Unlike Tokamak Energy’s device, the ITER project will use the more established technology of low-temperature superconducting magnets to generate a magnetic field and confine the plasma.“The bigger the machine the better energy confinement works,” Maas said. This is because the highly energetic helium particles are more likely to remain confined in the plasma with a larger surface area. “It is important that the helium particles that come out of a reaction stay inside the magnetic field and share their gained energy with the rest of the plasma — to maintain the heat and keep the reaction going,” he said. The huge amount of heat contained within the plasma can then be captured and turned into electricity.
However, the aim for ITER is to achieve net fusion energy — “ITER is an experiment, working intermittently, and will therefore not produce baseload power,” Maas said. Usable power production will come at the Demonstration Power Plant stage, currently in conceptual development, in 20-30 years’ time. At this stage, the capacity for DEMO is forecast to be in the region of 2-4 gigawatts. Plans for DEMO depend largely upon the progression of ITER, together with the extent of political will to finance further experiments, said Maas.
Another possibility to be tested at ITER is breeding additional tritium through the fusion reaction itself in a self-sustaining cycle. Excess neutrons that escape from the fusion reactions taking place in plasma will theoretically interact with the lithium in the blanket wall of the tokamak — creating tritium in a nuclear reaction that can then be fed back into the plasma cycle.
Laser fusion, or inertial confinement fusion (ICF), is an alternative to using Laser Fusion magnets to compress fusion fuels to extremely high pressures. This process uses controlled laser beams directed at a target containing fusion fuel that implodes on impact at high velocity, creating sufficient pressure to induce fusion.
The National Ignition Facility in the U.S. contains the largest laser in the world— 60 times larger than any other — which has the ability to fire a laser beam every 4-8 hours.
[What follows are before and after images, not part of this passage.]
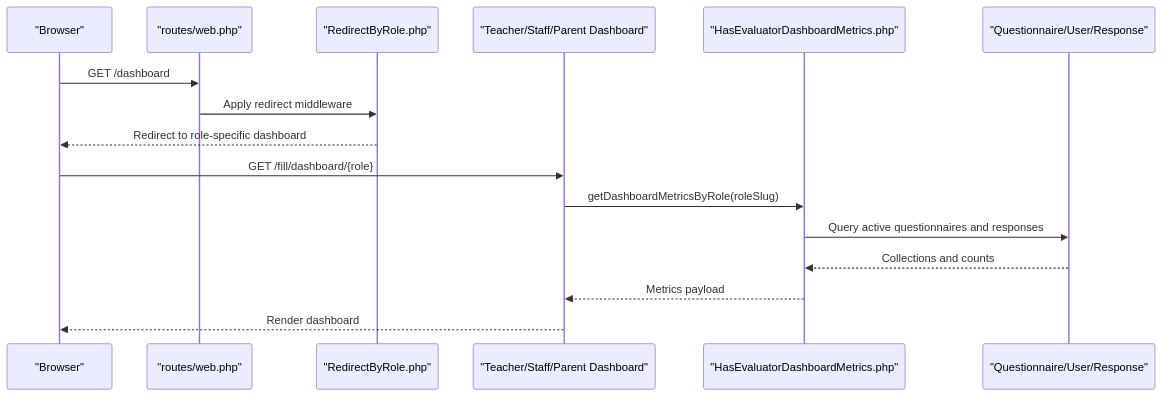
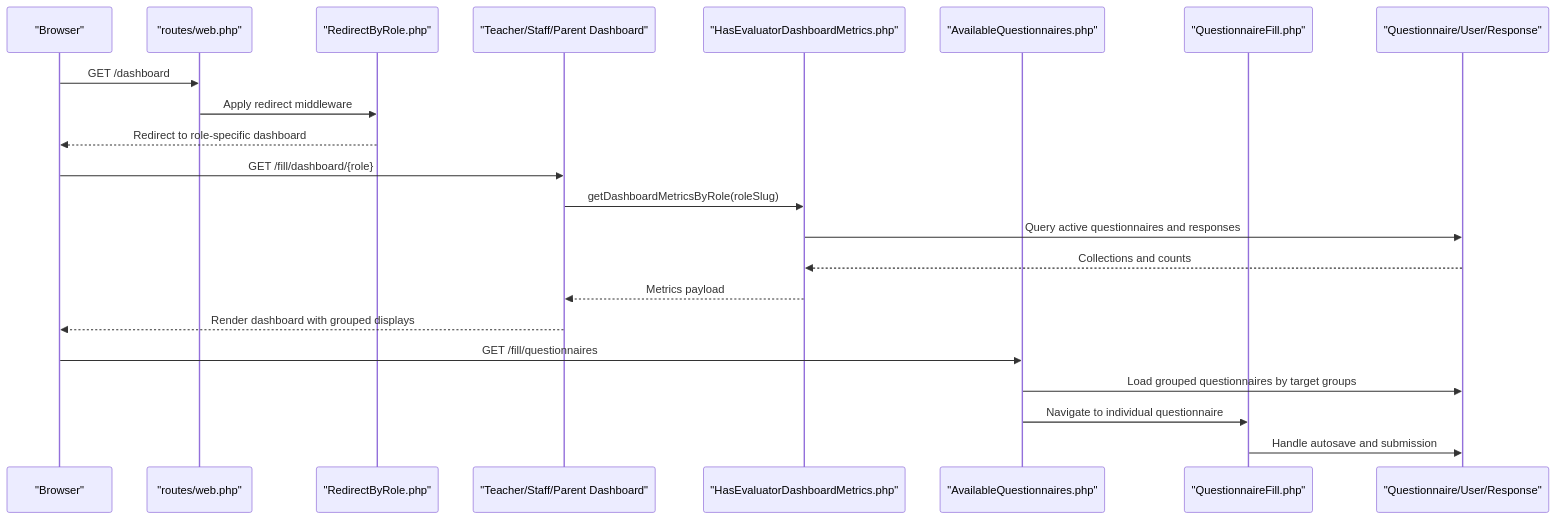
Before and after one commit to rudicatsmile/assesment360: the second of 7 diagrams in .qoder/repowiki/en/content/Core Features/Evaluation Workflows/Evaluation Workflows.md, drawn with Mermaid. The commit also changed other lines of this file and 5 other files, not shown here.

First line of the commit message:
feat(evaluation): enhance questionnaire workflow with grouping, autosave, and validation

````diff
--- a/.qoder/repowiki/en/content/Core Features/Evaluation Workflows/Evaluation Workflows.md
+++ b/.qoder/repowiki/en/content/Core Features/Evaluation Workflows/Evaluation Workflows.md
@@ -149,18 +161,24 @@
 ```mermaid
 sequenceDiagram
 participant Browser as "Browser"
 participant Routes as "routes/web.php"
 participant RBAC as "RedirectByRole.php"
 participant Dash as "Teacher/Staff/Parent Dashboard"
 participant Trait as "HasEvaluatorDashboardMetrics.php"
+participant Groups as "AvailableQuestionnaires.php"
+participant Form as "QuestionnaireFill.php"
 participant Models as "Questionnaire/User/Response"
 Browser->>Routes : GET /dashboard
 Routes->>RBAC : Apply redirect middleware
 RBAC-->>Browser : Redirect to role-specific dashboard
 Browser->>Dash : GET /fill/dashboard/{role}
 Dash->>Trait : getDashboardMetricsByRole(roleSlug)
 Trait->>Models : Query active questionnaires and responses
 Models-->>Trait : Collections and counts
 Trait-->>Dash : Metrics payload
-Dash-->>Browser : Render dashboard
+Dash-->>Browser : Render dashboard with grouped displays
+Browser->>Groups : GET /fill/questionnaires
+Groups->>Models : Load grouped questionnaires by target groups
+Groups->>Form : Navigate to individual questionnaire
+Form->>Models : Handle autosave and submission
 ```
````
Funded by the U.S. Department of Energy, the purpose of this facility is to maintain the country’s nuclear weapons stockpile safely and securely. “There is 60 times more laser energy going into the reaction than energy released currently,” said Mark Hermann, director of the NIF in an interview with Bloomberg New Energy Finance.“In the distant future, to generate continuous energy, lasers would have to fire pulses to ignite a target ten times per second – much more frequently than the current rate at which we conduct experiments.”
The European high power laser energy research facility (HiPER) will be commissioned next year near Bordeaux, southern France, and is expected to “drive transition from scientific proof of principal [established at NIF] to a demonstration power plant,” according to the HiPER website.
If fusion energy gain proves to be a success, it’s hoped it could, in time, revolutionize the global energy system. The technology is deemed safe and produces no carbon emissions. It’s also said to be incredibly efficient on fuel usage — 1 kilogram of fusion fuel energy is to 10 million kilograms of equivalent fossil fuel. High-temperature superconductors could also have an impact ranging from medical isotope production to magnetized plasma thrusters for space exploration, Whyte said. Speed at which things can be achieved in the fusion industry is dependent on resource access, clarity of communication, and collaboration across private and public funded entities to share ideas. “We should invest in all possibilities — wind, solar, nuclear, fusion,” Maas said. “Because at this moment we do not know what the energy mix will be in 20, 30, 50 years’ time.”